§ WHAT IS BEING ASKED:
Every record below must be copied exactly, with images dropped.

━━━━━━

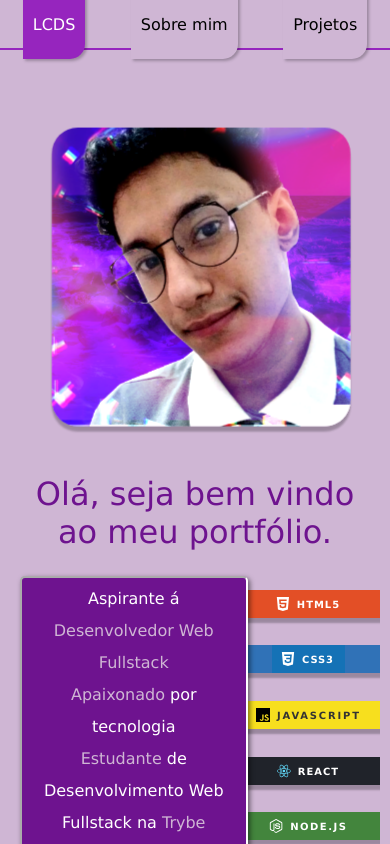
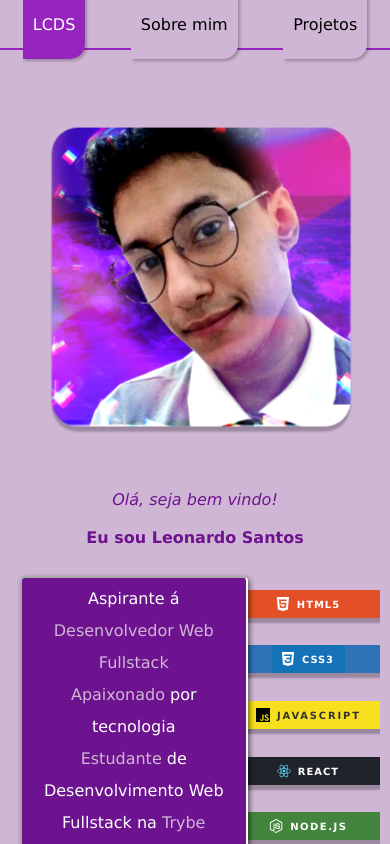
Before and after one commit to lcds90/portfolio-react, a Next.js app: page / in a window 390 px wide. Built offline with nearby package versions, Linux system fonts and the light colour scheme.

Commit message:
fixes classes for update profile photo responsive

```diff
--- a/components/_HomeInfo/index.tsx
+++ b/components/_HomeInfo/index.tsx
@@ -69,7 +69,7 @@ export const HomeInfo = () => {
       </article>
       <article>
         <h2 className={style.welcome}>
-          Olá, seja bem vindo ao meu portfólio.
+          <i>Olá, seja bem vindo!</i> <br /><strong>Eu sou Leonardo Santos</strong>
         </h2>
         <div className={style.grid}>
           <p className={style.description}>
```
Also changed, not shown: components/_HomeInfo/style.module.css (indentation only).
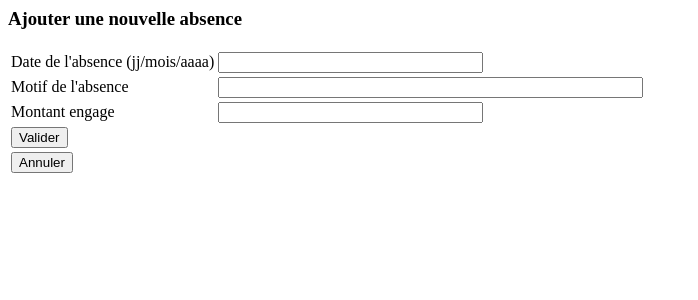
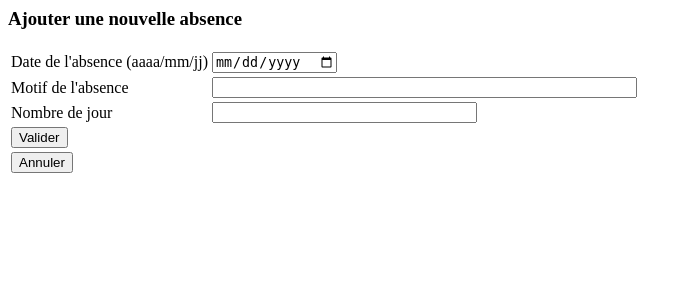
Before and after one commit to HolyHugo/PlatformeGSBJJH, a PHP site: page /vues/v_ajoutAbsence.php in a window 1280 px wide. Shown: the top 300 px of the page, without its empty margins (0-698 px from the left). Run offline with PHP 8.4, Linux system fonts and the light colour scheme.

Commit message:
CA MARCHE : Ajout absence fonctionnel TP FINI

```diff
--- a/vues/v_ajoutAbsence.php
+++ b/vues/v_ajoutAbsence.php
@@ -1,24 +1,24 @@
 <?php
 	echo "<body>
 				<h3>Ajouter une nouvelle absence </h3>
-<form method='POST' action='index.php?uc=gererAbsence&action=validerCreationAbsence'>
+<form method='POST' action='index.php?uc=gererAbsence&action=creeNouvelleAbsence'>
 <table class='tabNonQuadrille'>
 <tr>
-	<td>Date de l'absence (jj/mois/aaaa)</td>
+	<td>Date de l'absence (aaaa/mm/jj)</td>
 	<td>
-		<input  type='text' name=nbJour size='30' maxlength='5'>
+		<input  type='date' name=DateDebut size='30' maxlength='50'>
 	</td>
 </tr>
 <tr>
 	<td>Motif de l'absence</td>
 	<td>
-		<input  type='text' name=Motif  size='50' maxlength='100'>
+		<input  type='text' name=refMotif  size='50' maxlength='100'>
 	</td>
 </tr>
 <tr>
-	<td>Montant engage</td>
+	<td>Nombre de jour</td>
 	<td>
-		<input  type='text' name=montant  size='30' maxlength='45'>
+		<input  type='text' name=nbjour size='30' maxlength='45'>
 	</td>
 </tr>
 
--- a/vues/v_sommaire.php
+++ b/vues/v_sommaire.php
@@ -20,7 +20,7 @@
            </li>
 
            <li class="smenu">
-              <a href="index.php?uc=gererAbsence" title="Consultation de mes fiches de mes absences">Saisie absences</a>
+              <a href="index.php?uc=gererAbsence&action=landing" title="Consultation de mes fiches de mes absences">Saisie absences</a>
            </li>
 
            <li class="smenu">
```
Also changed, not shown: controleurs/c_gererAbsence.php (+18 -7 lines), include/class.pdogsb.inc.php (+4 -5 lines).
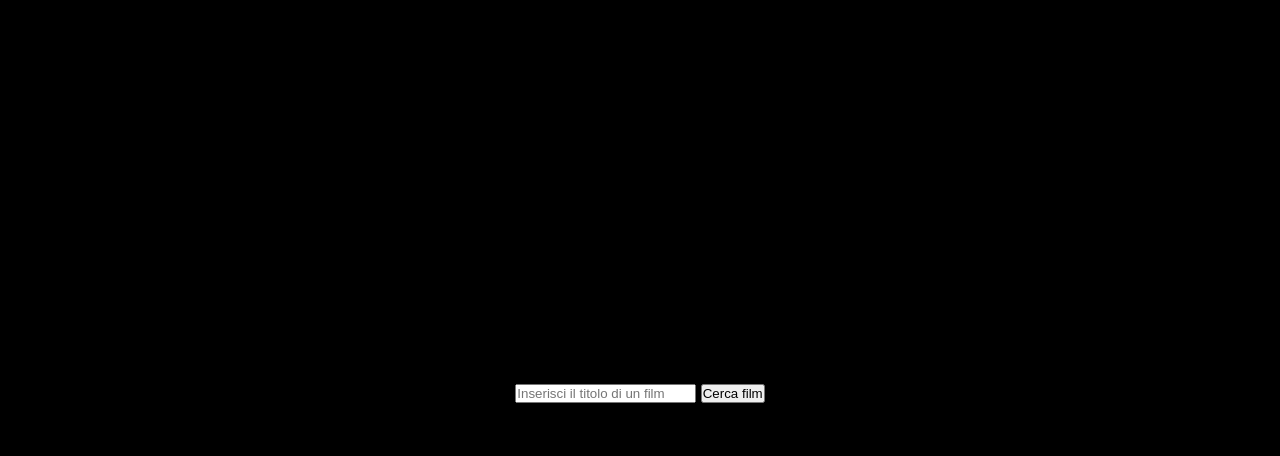
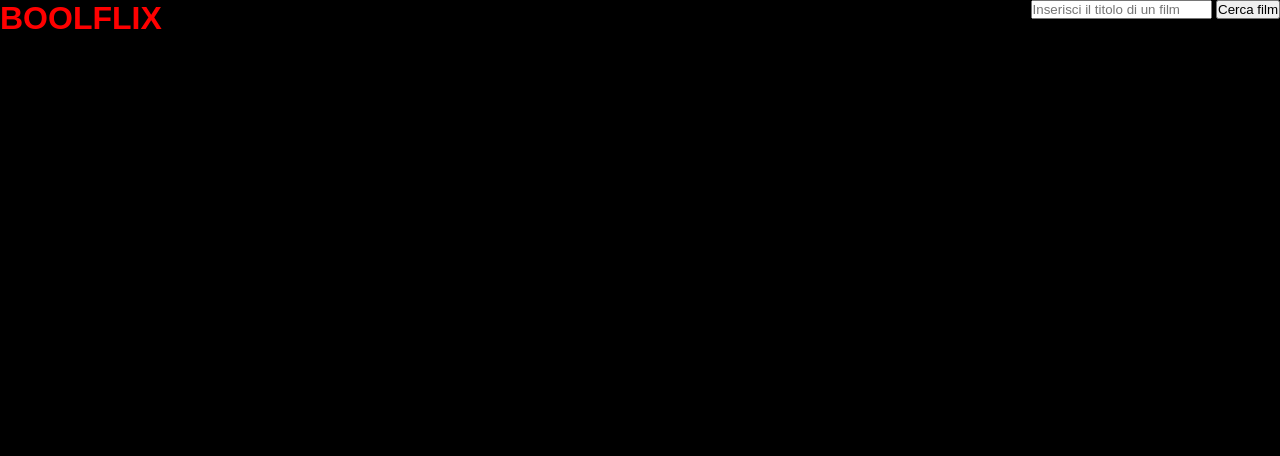
Before and after one commit to giuditta-marino/vue-boolflix, a plain HTML site: page index.html in a window 1280 px wide. Drawn offline with nearby package versions, Linux system fonts and the light colour scheme.

Commit message:
sistemati errori

```diff
--- a/assets/css/master.css
+++ b/assets/css/master.css
@@ -12,10 +12,16 @@ body{
   height: 100vh;
   background-color: #000;
   position: relative;
+}
+
+header{
   display: flex;
-  flex-direction: column;
-  justify-content: center;
-  align-items: center;
+  justify-content: space-between;
+}
+
+header .header-left>h1{
+  color: red;
+  text-transform: uppercase;
 }
 
 .container{
@@ -25,6 +31,8 @@ body{
   background-color: #000;
   width: 1000px;
 }
+
+
 .flip-card{
   background-color: transparent;
   width: 180px;
--- a/assets/js/main.js
+++ b/assets/js/main.js
@@ -22,6 +22,11 @@ var app = new Vue({
     }
   }
 
+  // if (message[lastIndex].text.length > 35) {
+  //   return message[lastIndex].text.substring(0, 35) + '...';
+  // } else {
+  //   return message[lastIndex].text
+  // }
 
 
 });
--- a/index.html
+++ b/index.html
@@ -9,17 +9,17 @@
   <body>
     <div id="root">
       <header>
-        <header-left>
+        <div class="header-left">
           <h1>boolflix</h1>
-        </header-left>
-        <header-right>
+        </div>
+        <div class="header-right">
           <input type="text" name="searchbar" placeholder="Inserisci il titolo di un film"
           v-model="searchInput">
           <button type="button"
           name="button"
           @click="search"
           >Cerca film</button>
-        </header-right>
+        </div>
       </header>
 
       <main>
```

━━━━━━

§ WRITTEN ANSWER:
Before and after one commit to lcds90/portfolio-react, a Next.js app: page / in a window 390 px wide. Built offline with nearby package versions, Linux system fonts and the light colour scheme.

Commit message:
fixes classes for update profile photo responsive

```diff
--- a/components/_HomeInfo/index.tsx
+++ b/components/_HomeInfo/index.tsx
@@ -69,7 +69,7 @@ export const HomeInfo = () => {
       </article>
       <article>
         <h2 className={style.welcome}>
-          Olá, seja bem vindo ao meu portfólio.
+          <i>Olá, seja bem vindo!</i> <br /><strong>Eu sou Leonardo Santos</strong>
         </h2>
         <div className={style.grid}>
           <p className={style.description}>
```
Also changed, not shown: components/_HomeInfo/style.module.css (indentation only).
Before and after one commit to HolyHugo/PlatformeGSBJJH, a PHP site: page /vues/v_ajoutAbsence.php in a window 1280 px wide. Shown: the top 300 px of the page, without its empty margins (0-698 px from the left). Run offline with PHP 8.4, Linux system fonts and the light colour scheme.

Commit message:
CA MARCHE : Ajout absence fonctionnel TP FINI

```diff
--- a/vues/v_ajoutAbsence.php
+++ b/vues/v_ajoutAbsence.php
@@ -1,24 +1,24 @@
 <?php
 	echo "<body>
 				<h3>Ajouter une nouvelle absence </h3>
-<form method='POST' action='index.php?uc=gererAbsence&action=validerCreationAbsence'>
+<form method='POST' action='index.php?uc=gererAbsence&action=creeNouvelleAbsence'>
 <table class='tabNonQuadrille'>
 <tr>
-	<td>Date de l'absence (jj/mois/aaaa)</td>
+	<td>Date de l'absence (aaaa/mm/jj)</td>
 	<td>
-		<input  type='text' name=nbJour size='30' maxlength='5'>
+		<input  type='date' name=DateDebut size='30' maxlength='50'>
 	</td>
 </tr>
 <tr>
 	<td>Motif de l'absence</td>
 	<td>
-		<input  type='text' name=Motif  size='50' maxlength='100'>
+		<input  type='text' name=refMotif  size='50' maxlength='100'>
 	</td>
 </tr>
 <tr>
-	<td>Montant engage</td>
+	<td>Nombre de jour</td>
 	<td>
-		<input  type='text' name=montant  size='30' maxlength='45'>
+		<input  type='text' name=nbjour size='30' maxlength='45'>
 	</td>
 </tr>
 
--- a/vues/v_sommaire.php
+++ b/vues/v_sommaire.php
@@ -20,7 +20,7 @@
            </li>
 
            <li class="smenu">
-              <a href="index.php?uc=gererAbsence" title="Consultation de mes fiches de mes absences">Saisie absences</a>
+              <a href="index.php?uc=gererAbsence&action=landing" title="Consultation de mes fiches de mes absences">Saisie absences</a>
            </li>
 
            <li class="smenu">
```
Also changed, not shown: controleurs/c_gererAbsence.php (+18 -7 lines), include/class.pdogsb.inc.php (+4 -5 lines).
Before and after one commit to giuditta-marino/vue-boolflix, a plain HTML site: page index.html in a window 1280 px wide. Drawn offline with nearby package versions, Linux system fonts and the light colour scheme.

Commit message:
sistemati errori

```diff
--- a/assets/css/master.css
+++ b/assets/css/master.css
@@ -12,10 +12,16 @@ body{
   height: 100vh;
   background-color: #000;
   position: relative;
+}
+
+header{
   display: flex;
-  flex-direction: column;
-  justify-content: center;
-  align-items: center;
+  justify-content: space-between;
+}
+
+header .header-left>h1{
+  color: red;
+  text-transform: uppercase;
 }
 
 .container{
@@ -25,6 +31,8 @@ body{
   background-color: #000;
   width: 1000px;
 }
+
+
 .flip-card{
   background-color: transparent;
   width: 180px;
--- a/assets/js/main.js
+++ b/assets/js/main.js
@@ -22,6 +22,11 @@ var app = new Vue({
     }
   }
 
+  // if (message[lastIndex].text.length > 35) {
+  //   return message[lastIndex].text.substring(0, 35) + '...';
+  // } else {
+  //   return message[lastIndex].text
+  // }
 
 
 });
--- a/index.html
+++ b/index.html
@@ -9,17 +9,17 @@
   <body>
     <div id="root">
       <header>
-        <header-left>
+        <div class="header-left">
           <h1>boolflix</h1>
-        </header-left>
-        <header-right>
+        </div>
+        <div class="header-right">
           <input type="text" name="searchbar" placeholder="Inserisci il titolo di un film"
           v-model="searchInput">
           <button type="button"
           name="button"
           @click="search"
           >Cerca film</button>
-        </header-right>
+        </div>
       </header>
 
       <main>
```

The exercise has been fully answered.